• TASK DETAILS: Your answer should consist of the lines in the listing that hold "href".

• DATASET CONTENT:
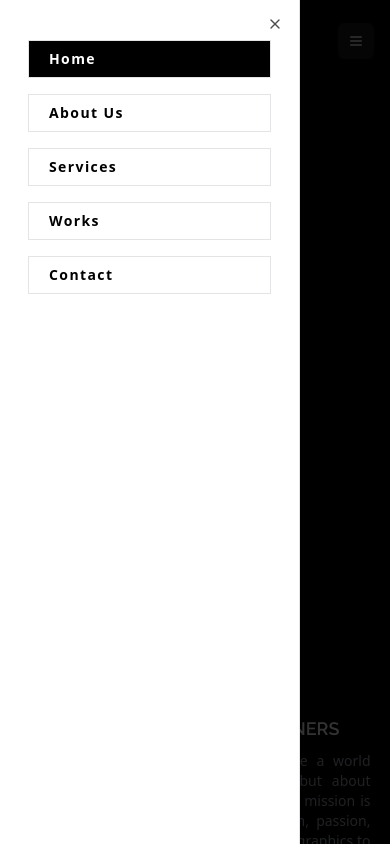
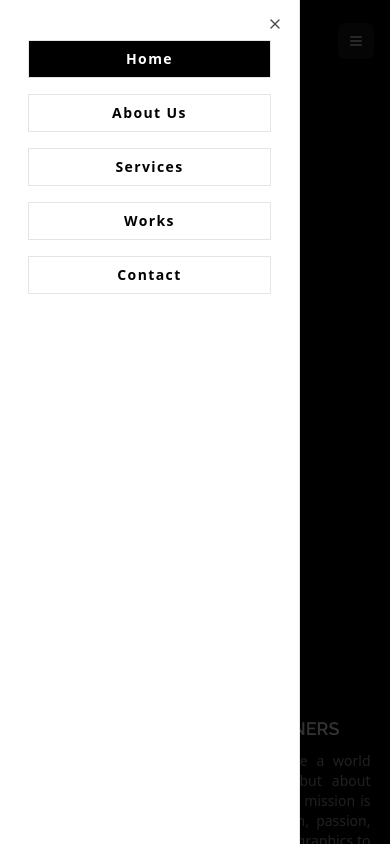
Before and after one commit to vayamdesigners/vayamdesigner, a Next.js app: page / in a window 390 px wide. Both pictures are taken after a click on the button "Toggle menu". Shown: the top 844 px of the page. Built offline with nearby package versions, Linux system fonts and the light colour scheme; a web font is replaced by a local one.

Commit message:
first commit

```diff
--- a/components/Navbar.js
+++ b/components/Navbar.js
@@ -1,6 +1,6 @@
 import Link from "next/link";
 import { useRouter } from "next/router";
-import React from "react";
+import React, { useState } from "react";
 // import Link from "next/link";
 import { Menu, ChevronDown } from "lucide-react";
 
@@ -23,6 +23,11 @@ import {
 
 export default function Navbar() {
   const router = useRouter();
+
+  const [isOpen, setIsOpen] = useState(false);
+
+  const toggleSheet = () => setIsOpen((prev) => !prev);
+  const closeSheet = () => setIsOpen(false);
 
   // return (
   // <div
@@ -98,62 +103,71 @@ export default function Navbar() {
   //   </div>
   //   <style jsx>{``}</style>
   // </div>
+  const MenuItems = ({ isMobile = false, onItemClick }) => {
+    const router = useRouter();
 
-  const MenuItems = ({ isMobile = false }) => (
+    const handleLinkClick = (href) => {
+      router.push(href);
+      if (onItemClick) {
+        onItemClick(); // Close the Sheet
+      }
+    };
+
+    return (
       <>
-      <Link
-        href="/"
-        className={`text-sm border mx-1 px-5 py-2 tracking-widest  font-semibold  ${
+        <button
+          onClick={() => handleLinkClick("/")}
+          className={`text-sm border mx-1 px-5 py-2 tracking-widest font-semibold ${
             router.pathname == "/"
               ? `bg-black text-white`
               : `bg-white text-black hover:bg-black hover:text-white`
-        } `}
+          }`}
         >
           Home
-      </Link>
-      <Link
-        href="/about"
-        className={`text-sm border mx-1 px-5 py-2 tracking-widest  font-semibold  ${
+        </button>
+        <button
+          onClick={() => handleLinkClick("/about")}
+          className={`text-sm border mx-1 px-5 py-2 tracking-widest font-semibold ${
             router.pathname == "/about"
               ? `bg-black text-white`
               : `bg-white text-black hover:bg-black hover:text-white`
-        } `}
+          }`}
         >
           About Us
-      </Link>
-      <Link
-        href="/services"
-        className={`text-sm border mx-1 px-5 py-2 tracking-widest  font-semibold  ${
+        </button>
+        <button
+          onClick={() => handleLinkClick("/services")}
+          className={`text-sm border mx-1 px-5 py-2 tracking-widest font-semibold ${
             router.pathname == "/services"
               ? `bg-black text-white`
               : `bg-white text-black hover:bg-black hover:text-white`
-        } `}
+          }`}
         >
           Services
-      </Link>
-      <Link
-        href="/works"
-        className={`text-sm border mx-1 px-5 py-2 tracking-widest  font-semibold  ${
+        </button>
+        <button
+          onClick={() => handleLinkClick("/works")}
+          className={`text-sm border mx-1 px-5 py-2 tracking-widest font-semibold ${
             router.pathname == "/works"
               ? `bg-black text-white`
               : `bg-white text-black hover:bg-black hover:text-white`
-        } `}
+          }`}
         >
           Works
-      </Link>
-      <Link
-        href="/contact"
-        className={`text-sm border  mx-1 px-5 py-2 tracking-widest  font-semibold  ${
+        </button>
+        <button
+          onClick={() => handleLinkClick("/contact")}
+          className={`text-sm border mx-1 px-5 py-2 tracking-widest font-semibold ${
             router.pathname == "/contact"
               ? `bg-black text-white`
               : `bg-white text-black hover:bg-black hover:text-white`
-        } `}
+          }`}
         >
           Contact
-      </Link>
+        </button>
       </>
     );
-
+  };
   return (
     <nav
       className="flex items-center fixed top-0 w-full z-50 justify-between p-4 bg-black"
@@ -169,16 +183,21 @@ export default function Navbar() {
       <div className="hidden md:flex items-center space-x-4">
         <MenuItems />
       </div>
-      <Sheet>
+      <Sheet open={isOpen} onOpenChange={setIsOpen}>
         <SheetTrigger asChild>
-          <Button variant="" size="icon" className="md:hidden">
+          <Button
+            variant=""
+            size="icon"
+            className="md:hidden"
+            onClick={toggleSheet}
+          >
             <Menu className="h-6 w-6" />
             <span className="sr-only">Toggle menu</span>
           </Button>
         </SheetTrigger>
         <SheetContent side="left" className="w-[300px] sm:w-[400px] bg-white">
           <nav className="flex flex-col space-y-4 mt-4">
-            <MenuItems isMobile={true} />
+            <MenuItems isMobile={true} onItemClick={closeSheet} />
           </nav>
         </SheetContent>
       </Sheet>
```
Lines whose indentation alone changed are shown as unchanged.
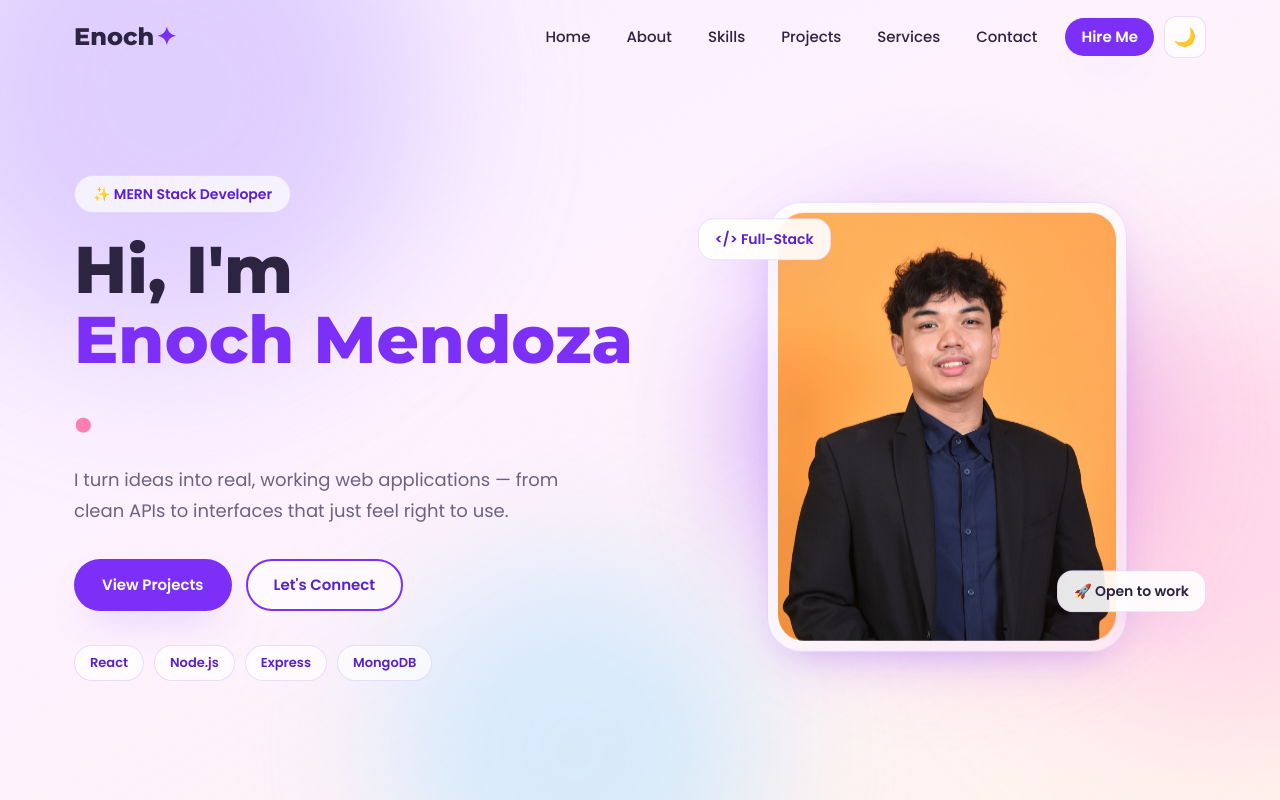
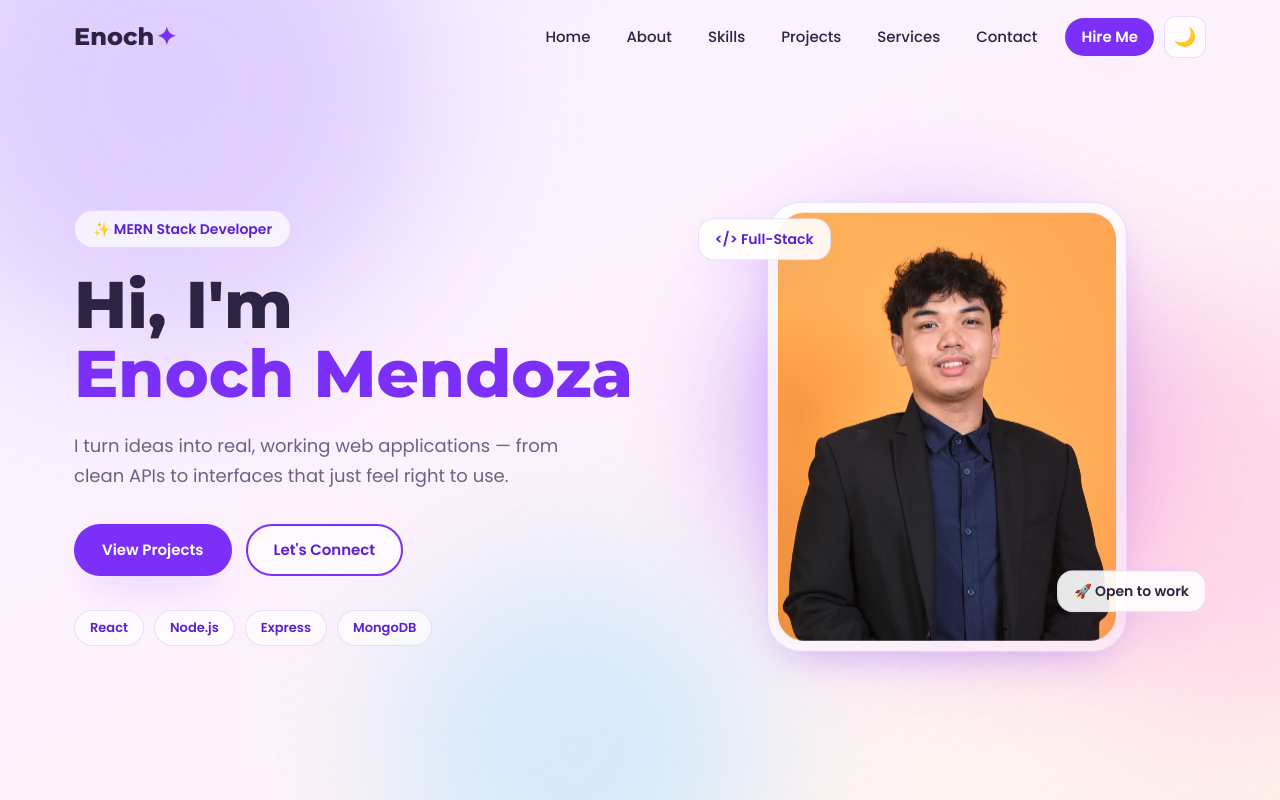
Before and after one commit to Nokiieee/MyPersonalWebsite, a React (Vite) app: page / in a window 1280 px wide. Shown: the top 800 px of the page. Built offline with nearby package versions, Linux system fonts and the light colour scheme.

Commit message:
Removed the dot

```diff
--- a/src/components/Hero.jsx
+++ b/src/components/Hero.jsx
@@ -15,7 +15,6 @@ function Hero() {
         </span>
         <h1 className="text-[clamp(38px,6vw,66px)] font-extrabold leading-[1.05] text-ink">
           Hi, I'm <span className="inline-block text-purple">Enoch Mendoza</span>
-          <span className="text-pink">.</span>
         </h1>
         <p className="mt-[22px] max-w-[500px] text-lg leading-[1.7] text-ink-soft max-[960px]:mx-auto">
           I turn ideas into real, working web applications — from clean APIs to
```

• RESPONSE TO THIS TASK:
+    const handleLinkClick = (href) => {
+      router.push(href);
-        href="/"
-        href="/about"
-        href="/services"
-        href="/works"
-        href="/contact"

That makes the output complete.